This was a long 18 month process, and there was uncertainty at every step. We’d never bought a domain like this, he’d never sold a domain like this. There’s a lot of trust required on all sides. And more than money, hey.com was important to him. And who he sold it to was important to him as well.

But it was truly a pleasure to work with him. Dane was fair, thoughtful, patient, and accommodating. And for that we’re grateful. Business deals like this can get messy, but this one was clean and straightforward. Kudos to him and his lawyer for their diligence and clear communication.

All in we traded 60+ emails over the course of the deal. Toss in a few zoom calls as well.

So that’s the story of how we acquired hey.com. One cold email to kick it off, no domain brokers or middlemen, and a lot of patience and understanding on both sides.

Wait how much was it? I know everyone wants to know, but we can’t say. Both sides are bound by a non-disclosure around the final purchase price. You’ll just have to guess.

As for Dane, he relaunched his brand under a new name. You can check him out at VidiUp.tv.

As for us, this April we’ll be launching our brand new email serviced called HEY at hey.com.

Note: This post was cleared with Dane prior to publishing, so he’s cool with me sharing his name, the story, and the name of his new company.

The Basecamp Guide to Internal Communication

We just published “The Basecamp Guide to Internal Communication“. It’s a collection of philosophies and day-to-day practices that help guide the way we communicate with each other at Basecamp.
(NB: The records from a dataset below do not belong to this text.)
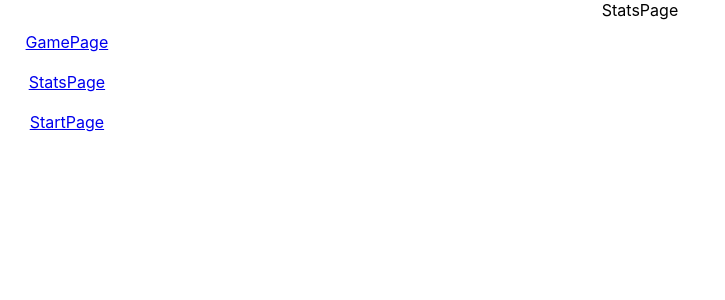
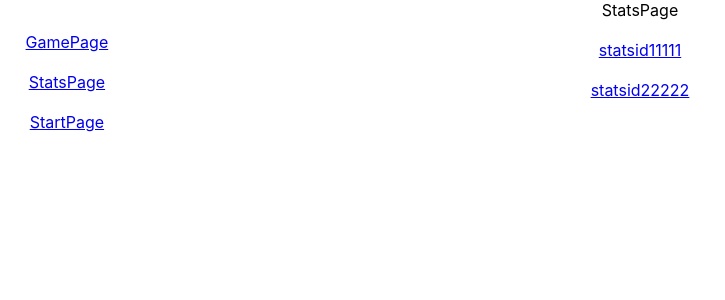
Before and after one commit to IvanGerman/react3.0, a React (Create React App) app: page /statsPage in a window 1280 px wide. Shown: the top 300 px of the page, without its empty margins (0-725 px from the left). Built offline with nearby package versions, Linux system fonts and the light colour scheme; no server answers.

Commit message:
feat: add Navlink to StatsPage divs

```diff
--- a/src/components/StatsPage/StatsPage.jsx
+++ b/src/components/StatsPage/StatsPage.jsx
@@ -1,7 +1,18 @@
+import { NavLink } from "react-router-dom";
+
 const StatsPage = () => {
   return (
     <div className="stats-page">
       StatsPage
+      <div></div>
+      <br/>
+      <NavLink to = {'/statspage/statsid11111'}>
+        <div>statsid11111</div>
+      </NavLink>
+      <br/>
+      <NavLink to = {'/statspage/statsid22222'}>
+        <div>statsid22222</div>
+      </NavLink>
     </div>
   )
 }
```
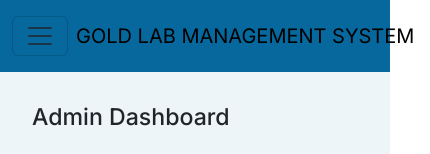
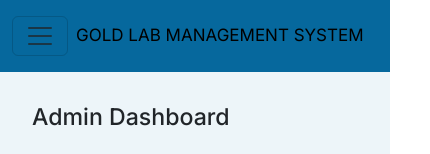
Before and after one commit to isasarhan/frontend-goldlab, a Next.js app: page / in a window 390 px wide. Shown: the top 154 px of the page, 430 px wide, since content can reach past the window. Built offline with nearby package versions, Linux system fonts and the light colour scheme; no server answers.

Commit message:
mobile header font size

```diff
--- a/components/dashboard/dashboard.css
+++ b/components/dashboard/dashboard.css
@@ -10,3 +10,8 @@
 .offcanvas{
     transition: all 0.3s ease-in-out !important;
 }
+@media (max-width: 768px) {
+    .navbar-brand {
+        font-size: 17px !important;
+    }
+}
--- a/components/dashboard/dashboard.jsx
+++ b/components/dashboard/dashboard.jsx
@@ -52,7 +52,7 @@ const Dashboard = ({ children }) => {
                                 aria-label="Toggle navigation">
                                 <span className="navbar-toggler-icon"></span>
                             </button>
-                            {width < 768 ? <Link className='navbar-brand' href={'/'}>GOLD LAB MANAGEMENT SYSTEM</Link> : ''}
+                            {width < 768 ? <Link className='navbar-brand ' href={'/'}>GOLD LAB MANAGEMENT SYSTEM</Link> : ''}
                         </div>
                         <div className="collapse navbar-collapse" id="navbarNavAltMarkup">
                             <div className="navbar-nav w-100  align-items-center">
```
We cover when to write stuff up in detail vs. when to chat about it. Why meetings are a last resort, not a first option. How companies don’t have communication problems, they have miscommunication problems. Why a single central source of truth is better than different versions all over the place. Why writing benefits everyone, but speaking only benefits those who were there.

We hope you find it useful. Check it out.